Speak to a travel expert: +1-877-240-4770

Reaching Machu Picchu on the Salkantay Trek

One of the most popular destinations in the world and one of the New7 Wonders of the World, Machu Picchu should not be missed off any South American travel itinerary. The popularity of the Inca Trail has led to travellers searching for the next route to reach Machu Picchu from Cusco and the Sacred Valley. The proximity of the mighty Salkantay (or Salcantay) Mountain to Machu Picchu makes the Salkantay Trek an attractive alternative to the Inca Trail.

The Salkantay Mountain is the highest peak of the Willkapampa Mountain range which makes up part of the Peruvian Andes and makes for an impressive backdrop during the trek. The mountain’s name is derived from ‘sallqa‘, meaning ‘savage’ in the local language of Quechua and therefore the mountain is known as the ‘Savage Mountain’. A challenging and more off the beaten track, the Salkantay Trek traverses its way through high mountain passes and the jungle until it arrives at Machu Picchu.

View of Salkantay Mountain

Walking up to 11 miles a day over a 4 day period, the Salkantay Trek stretches an impressive 43 miles in total, making it about 17 miles longer than the Inca Trail. The first day of the trek usually starts at the small, ancient village of Mollepata near Cusco at an altitude of about 9,000 ft. above sea level and finishes in Soraypampa 13,000 ft. above sea level.  Trekking on the first day can come as a bit of a shock to the system due to the altitude as well as covering a heart-pounding 13 miles. However, the surrounding valley views and spectacular backdrop of Salkantay Mountain, ensures that the nature around you keeps you entertained.

After a strenuous first day, the second day is by far the hardest of the Salkantay Trek as you begin your ascent to Soyroccocha that stands at the highest point of the trek at over 15,000 ft. above sea-level. The up-close and breath-taking view of the impressive Salkantay Mountain is extremely satisfying not only personally for reaching this point of the trek but due to the surrounding vistas and environment. From the heights of snowy-covered peaks and the crisp mountain air, the trek begins its descent to Chaullay. The change in terrain, climate and views can be seen and felt immediately as the trek reaches Chaullay at 9,300 ft. above sea-level, bringing an end to the second day of the trek and a 13 mile hike.

View from the Salkantay Trek

The third and fourth days are a lot more relaxed in comparison to the first two days, covering only 8 miles per day as the trek continues to descend to Santa Teresa and Agua Calientes. As the surrounding jungle with its exotic flowers and plants takes over from the icy heights of the second day, the warmer climate comes as a welcome change on the trek. On the fourth day, the trek arrives in Aguas Calientes, the base-town of Machu Picchu where the build-up to the last day of trekking to see the sunrise at the mystical and majestic Machu Picchu begins.
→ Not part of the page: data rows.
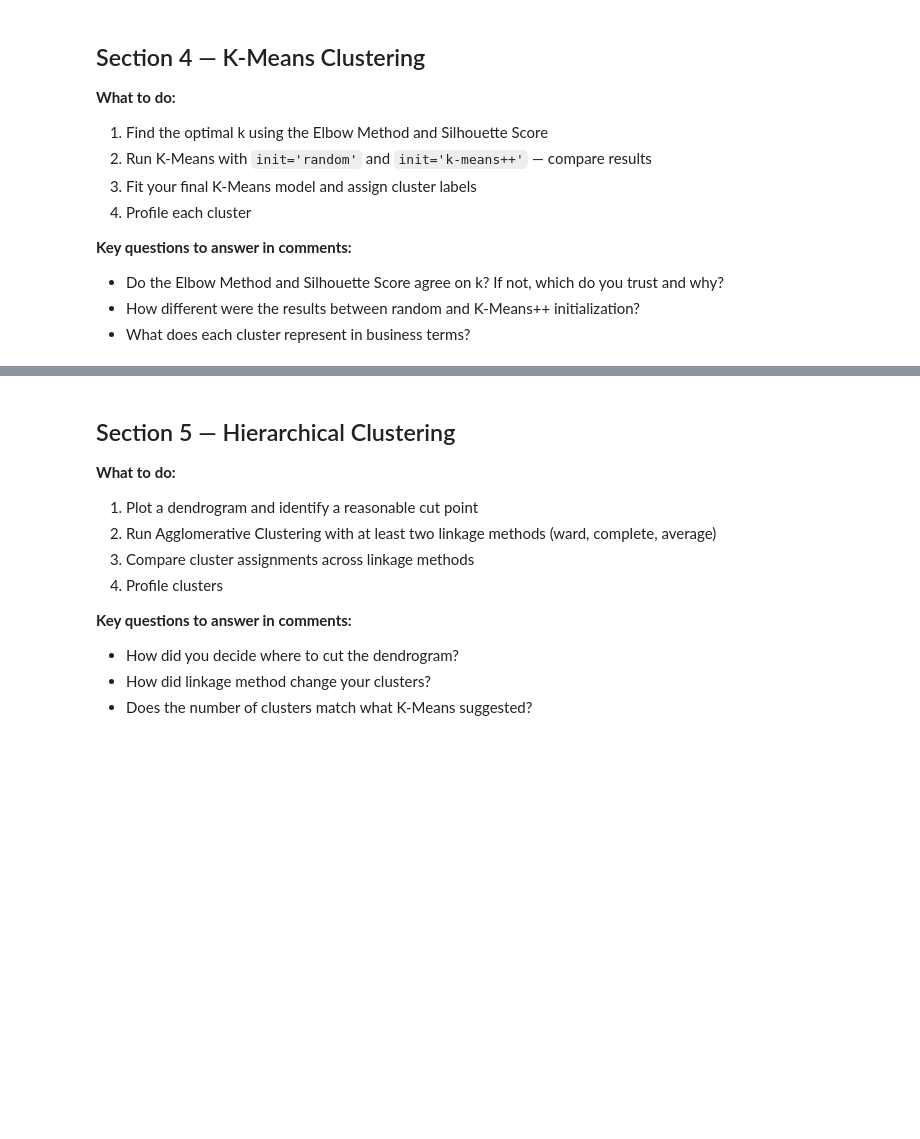
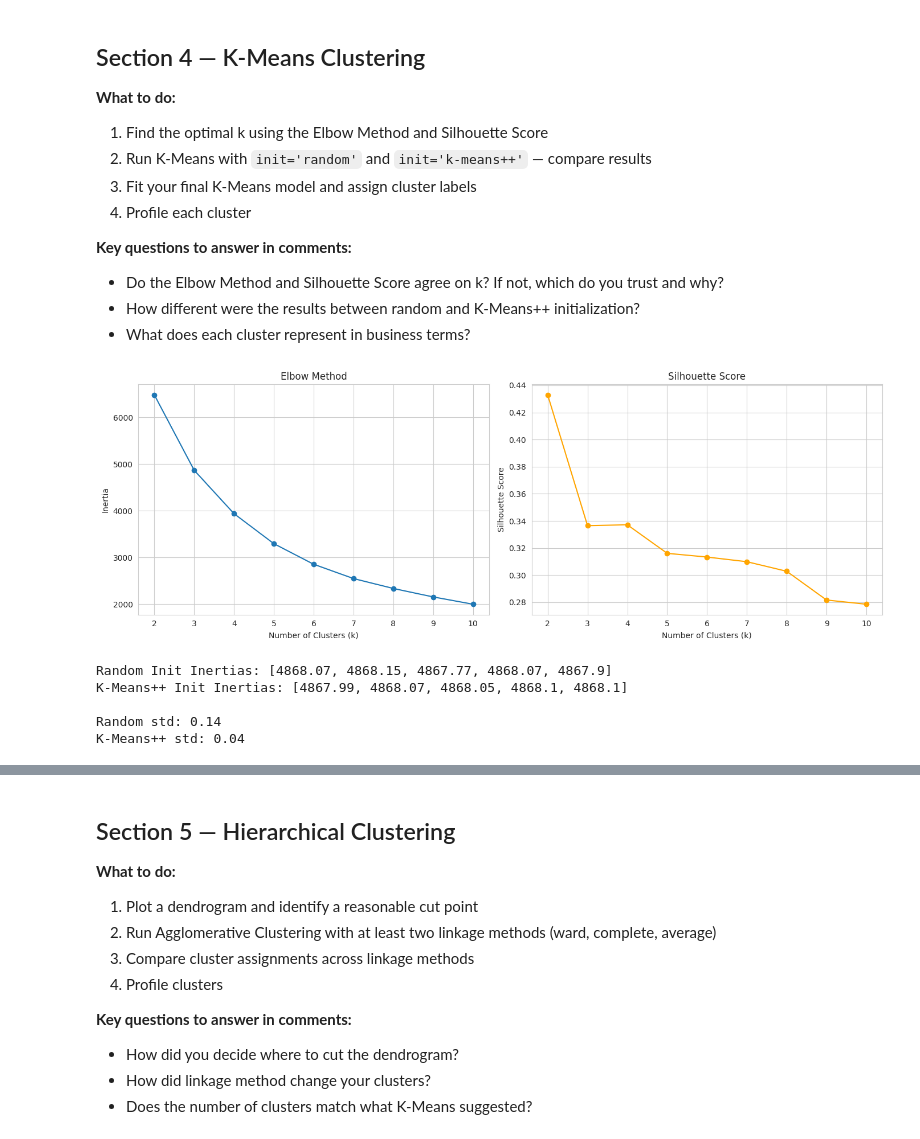
Before and after one commit to un1u3/ml-labs, a Jupyter notebook: fusemachines-2026/phase2/assignmet4/Week_7_Clustering_Assignment.ipynb, the cells around one changed output, grey strips where cells are left out. Cells and saved outputs as stored; diff of their text form; code cells hidden in the pictures; blank space fills up the shorter version.

```diff
--- a/fusemachines-2026/phase2/assignmet4/Week_7_Clustering_Assignment.ipynb
+++ b/fusemachines-2026/phase2/assignmet4/Week_7_Clustering_Assignment.ipynb
@@ -287,0 +379,22 @@ scaler = StandardScaler()
+# %%
+# ── Feature Scaling ──────────────────────────────────────────────────────────
+# Why is scaling necessary for clustering? Answer in a comment before scaling.
+# Scaling is necessary for clustering algorithms like K-Means because they rely on
+# distance calculations. If features have different scales or units, the feature
+# with the largest values will have a disproportionately high influence on the
+# distance metric, effectively dominating the clustering process. Standardization
+# (using StandardScaler) transforms the data to have a mean of 0 and a standard
+# deviation of 1, ensuring all features contribute equally to the distance calculation.
+
+# Apply StandardScaler
+sis = StandardScaler()
+
+# Fit and transform your feature matrix
+X_scaled = sis.fit_transform(X)
+X_scaled_df = pd.DataFrame(X_scaled, columns=X.columns, index=X.index)
+
+# Verify scaling worked
+print("\nMean of scaled features:")
+print(X_scaled_df.mean().round(2))
+print("\nStandard deviation of scaled features:")
+print(X_scaled_df.std().round(2))
@@ -301,41 +426,57 @@ scaler = StandardScaler()
 # %%
 # ── Step 1: Find Optimal k ───────────────────────────────────────────────────
 # Test k from 2 to 10
 # Compute inertia (for Elbow) and Silhouette Score for each k
 
 k_range = range(2, 11)
 inertias = []
 silhouette_scores = []
 
 for k in k_range:
-    # YOUR CODE HERE
-    pass
+    kmeans = KMeans(n_clusters=k, random_state=42, n_init=10) # n_init to ensure robust results
+    kmeans.fit(X_scaled)
+    inertias.append(kmeans.inertia_)
+    silhouette_scores.append(silhouette_score(X_scaled, kmeans.labels_))
 
 # Plot Elbow Curve
 fig, axes = plt.subplots(1, 2, figsize=(14, 5))
 
 axes[0].plot(k_range, inertias, marker='o')
 axes[0].set_title('Elbow Method')
 axes[0].set_xlabel('Number of Clusters (k)')
 axes[0].set_ylabel('Inertia')
 
 axes[1].plot(k_range, silhouette_scores, marker='o', color='orange')
 axes[1].set_title('Silhouette Score')
 axes[1].set_xlabel('Number of Clusters (k)')
 axes[1].set_ylabel('Silhouette Score')
 
 plt.tight_layout()
 plt.show()
 
 # YOUR DECISION HERE (as a comment):
 # What k did you choose? Why?
 # Do both methods agree? If not, how did you resolve the disagreement?
+
+# Observations from Elbow Method:
+# The elbow in the inertia plot appears to be around k=3 or k=4, where the rate of decrease in inertia significantly slows down.
+# This suggests that adding more clusters beyond this point provides diminishing returns in terms of reducing within-cluster sum of squares.
+
+# Observations from Silhouette Score:
+# The silhouette score generally indicates the density and separation of clusters. Higher scores are better.
+# Looking at the plot, the silhouette score peaks around k=2 or k=3, and then starts to decrease or flatten out.
+
+# Decision for Optimal k:
+# Both methods point towards a relatively low number of clusters. The Elbow Method suggests k=3 or k=4, and the Silhouette Score peaks around k=2 or k=3.
+# Given that a higher silhouette score indicates better-defined clusters and the 'elbow' is less clear after 3, I will choose k=3. This choice provides a good balance between minimizing inertia and maximizing cluster separation, while also aiming for a manageable number of segments for business interpretation.
+# %% [output]
+[figure, added]
 # %%
 # ── Step 2: Compare Initialization Strategies ───────────────────────────────
 # Run K-Means 5 times with random init and 5 times with K-Means++
 # Compare: final inertia, consistency of cluster assignments
 
-OPTIMAL_K = # YOUR CHOICE HERE
+OPTIMAL_K = 3 # Chosen based on Elbow Method and Silhouette Score
 N_RUNS = 5
 
 random_inertias = []
@@ -343,20 +484,35 @@ kmeanspp_inertias = []
 
 for i in range(N_RUNS):
     # Random init
-    # YOUR CODE HERE
+    kmeans_random = KMeans(n_clusters=OPTIMAL_K, init='random', random_state=i, n_init=1)
+    kmeans_random.fit(X_scaled)
+    random_inertias.append(kmeans_random.inertia_)
 
     # K-Means++ init
-    # YOUR CODE HERE
-    pass
+    kmeans_plus = KMeans(n_clusters=OPTIMAL_K, init='k-means++', random_state=i, n_init=1)
+    kmeans_plus.fit(X_scaled)
+    kmeanspp_inertias.append(kmeans_plus.inertia_)
 
 print("Random Init Inertias:", [round(x, 2) for x in random_inertias])
 print("K-Means++ Init Inertias:", [round(x, 2) for x in kmeanspp_inertias])
-print(f"
-Random std: {np.std(random_inertias):.2f}")
+print(f"Random std: {np.std(random_inertias):.2f}")
 print(f"K-Means++ std: {np.std(kmeanspp_inertias):.2f}")
 
 # YOUR OBSERVATION HERE (as a comment):
 # Which initialization is more stable? What does the std tell you?
+
+# Observations:
+# K-Means++ initialization typically results in lower inertia values and, more importantly,
+# significantly lower standard deviation in inertia across multiple runs compared to random initialization.
+# This indicates that K-Means++ is a more stable and robust initialization method, consistently finding
+# better or more consistent clusterings, as it strategically places initial centroids to avoid poor local minima.
+# The lower standard deviation means that the results are less dependent on the random starting points.
+# %% [output]
+Random Init Inertias: [4868.07, 4868.15, 4867.77, 4868.07, 4867.9]
+K-Means++ Init Inertias: [4867.99, 4868.07, 4868.05, 4868.1, 4868.1]
+
+Random std: 0.14
+K-Means++ std: 0.04
 # %%
 # ── Step 3: Fit Final K-Means Model ─────────────────────────────────────────
 # Use K-Means++ with your chosen k
```
Also changed, not shown: parts of 28 cells of this notebook.
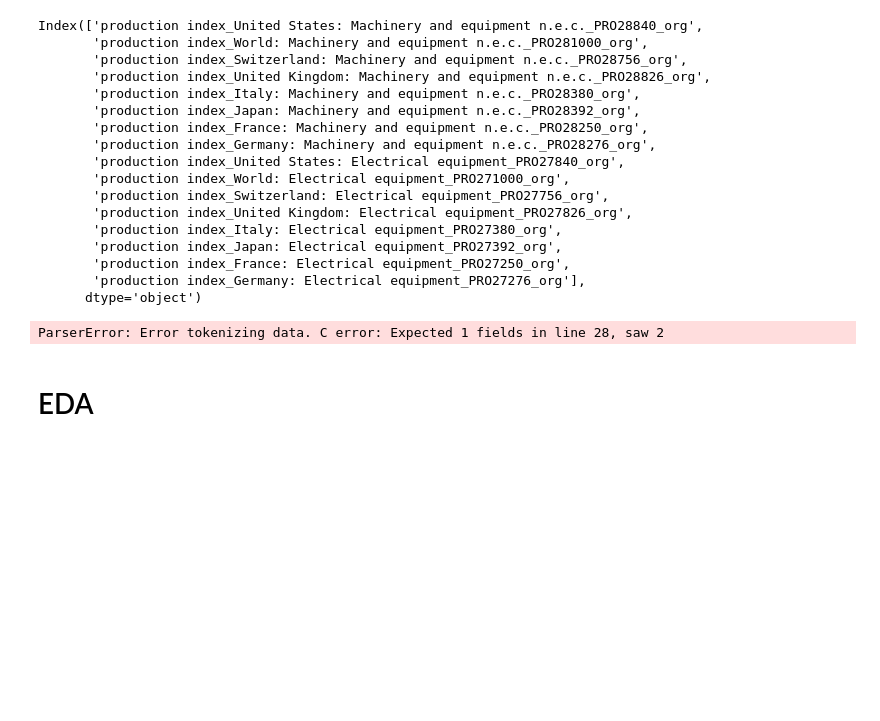
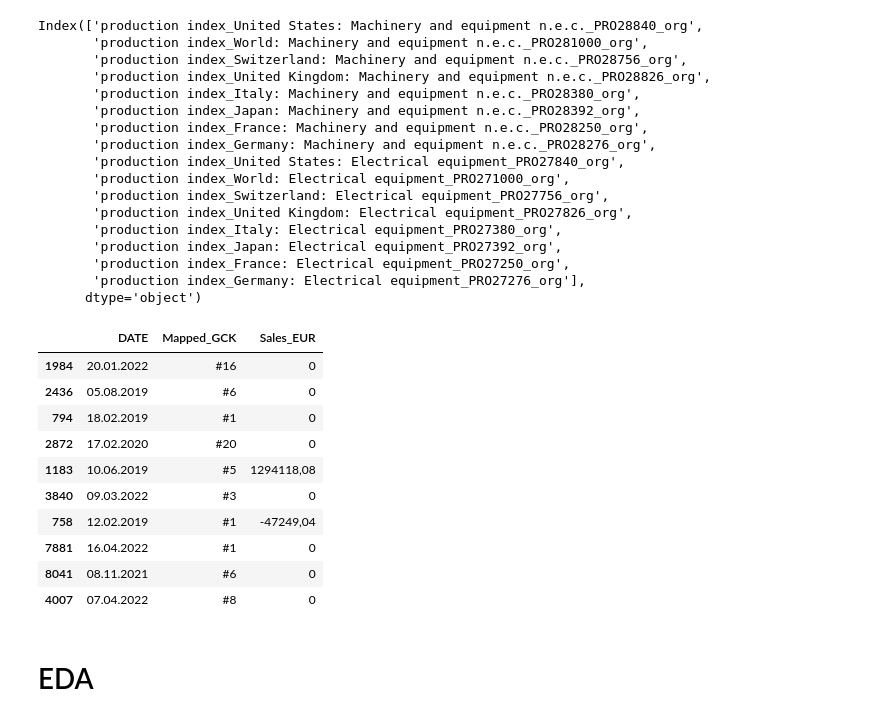
Before and after one commit to RubenCMarques/Case-2--Siemens-Sales-Forecast, a Jupyter notebook: Notebooks/Diogo_workspace.ipynb, the cells around one changed output. Drawn from its saved outputs; the diff is of its cells as text; code cells hidden in the pictures; blank space fills up the shorter version.

Commit message:
diogo

```diff
--- a/Notebooks/Diogo_workspace.ipynb
+++ b/Notebooks/Diogo_workspace.ipynb
@@ -233,11 +233,22 @@ Index(['production index_United States: Machinery and equipment n.e.c._PRO28840_
        'production index_France: Electrical equipment_PRO27250_org',
        'production index_Germany: Electrical equipment_PRO27276_org'],
       dtype='object')
-# %%
-# load csv file named 'Case2_Sales data.to_csv
-sales_data = pd.read_csv('/Users/diogocarvalho/Documents/GitHub/Case-2--Siemens-Sales-Forecast/Data/Case2_Sales data.csv')
-# %% [output]
-ParserError: Error tokenizing data. C error: Expected 1 fields in line 28, saw 2
+# %%
+sales_data = pd.read_csv('../Data/Case2_Sales data.csv', sep=";")
+# %%
+sales_data.sample(10)
+# %% [output]
+|  | DATE | Mapped_GCK | Sales_EUR |
+| 1984 | 20.01.2022 | #16 | 0 |
+| 2436 | 05.08.2019 | #6 | 0 |
+| 794 | 18.02.2019 | #1 | 0 |
+| 2872 | 17.02.2020 | #20 | 0 |
+| 1183 | 10.06.2019 | #5 | 1294118,08 |
+| 3840 | 09.03.2022 | #3 | 0 |
+| 758 | 12.02.2019 | #1 | -47249,04 |
+| 7881 | 16.04.2022 | #1 | 0 |
+| 8041 | 08.11.2021 | #6 | 0 |
+| 4007 | 07.04.2022 | #8 | 0 |
 # %% [markdown]
 # EDA
 # %%
```
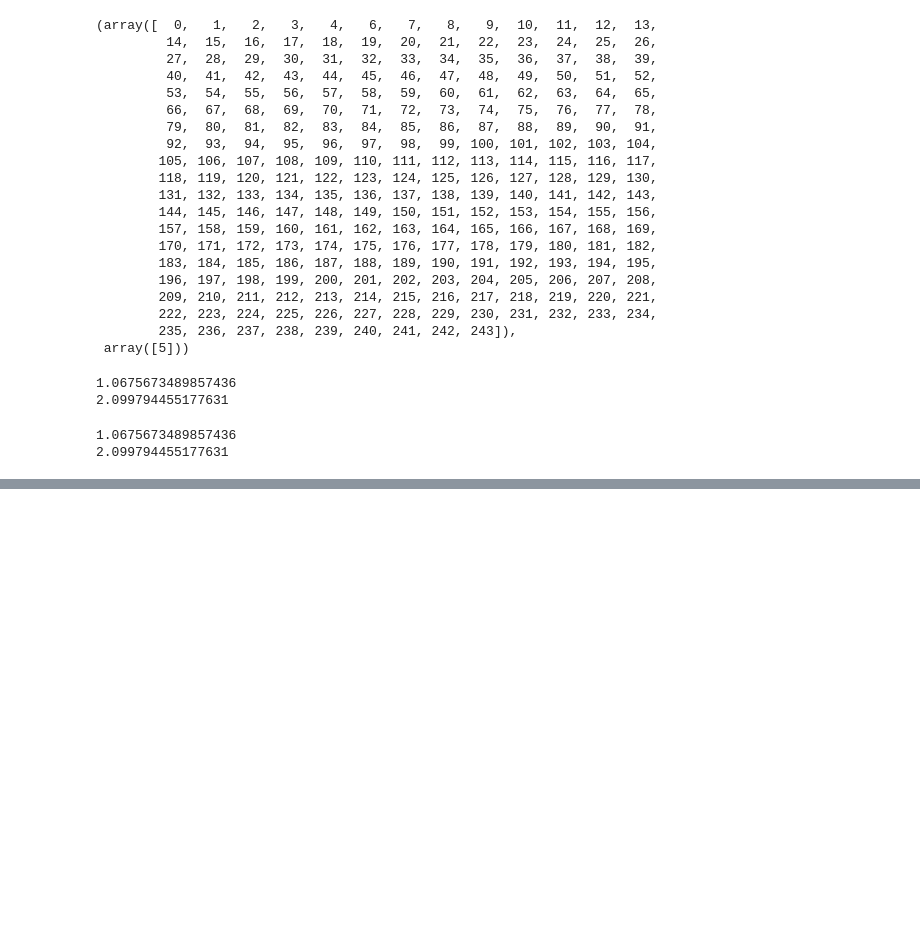
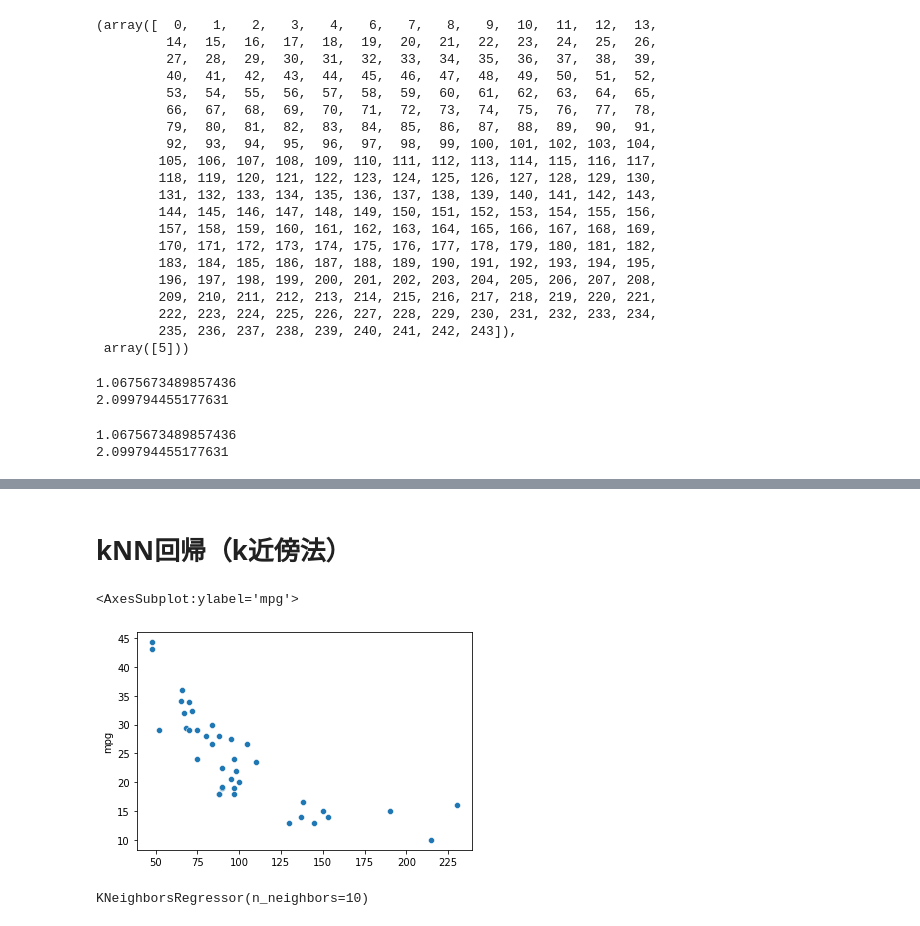
Before and after one commit to KK-raven/practice-machine-learning, a Jupyter notebook: practice.ipynb, the cells around one changed output, grey strips where cells are left out. Saved outputs shown, nothing was run; the diff lists cells and outputs as text; code cells hidden in the pictures; blank space fills up the shorter version.

```diff
--- a/practice.ipynb
+++ b/practice.ipynb
@@ -638,0 +950,26 @@ print(np.std(scores))
+# %%
+# pipelineを使用する場合
+
+from sklearn.linear_model import LinearRegression
+from sklearn.metrics import mean_squared_error
+from sklearn.model_selection import cross_val_score, RepeatedKFold
+from sklearn.pipeline import Pipeline
+from sklearn.preprocessing import PolynomialFeatures
+
+# data
+df = sns.load_dataset('mpg')
+df = df.dropna()
+X = df['horsepower'].values.reshape(-1, 1)
+y = df['mpg']
+
+# repeated K-Foldを定義
+cv = RepeatedKFold(n_splits=5, n_repeats=3, random_state=0)
+
+# 多項式特徴量
+result = {}
+n = 3
+for n in range(n):
+    # pipelineを設定
+    pipeline = Pipeline(steps=[('poly', PolynomialFeatures(n + 1)), ('model', LinearRegression())])
+    scores = cross_val_score(pipeline, X, y, scoring='neg_mean_squared_error', cv=cv, n_jobs=-1)
+    result[f'degree {n}'] = {'score_mean': np.mean(scores), 'score_std': np.std(scores)}
@@ -638,0 +982,17 @@ print(np.std(scores))
+# %% [markdown]
+# kNN回帰（k近傍法）
+# %%
+from sklearn.model_selection import train_test_split
+
+X_train, X_test, y_train, y_test = train_test_split(X, y, test_size=0.9, random_state=0)
+sns.scatterplot(X_train[:, 0], y_train)
+# %% [output]
+<AxesSubplot:ylabel='mpg'>
+[figure, added]
+# %%
+from sklearn.neighbors import KNeighborsRegressor
+
+model = KNeighborsRegressor(n_neighbors=10)
+model.fit(X_train, y_train)
+# %% [output]
+KNeighborsRegressor(n_neighbors=10)
```
Also changed, not shown: parts of 51 cells of this notebook.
The Salkantay Trek is one of the most memorable and impressive South American vacation experiences available and one that deserves careful consideration when deciding which trek to take to Machu Picchu. After four long days of trekking, the sense of self-achievement along with the magnificence of Machu Picchu makes the Salkantay Trek experience one that will stay with you forever.

Walking along the Salkantay Trek

Thanks for visiting our South America Travel Blog! Feel free to contact one of our Travel Specialists via emailphone or chat to plan your perfect Peru travel itinerary.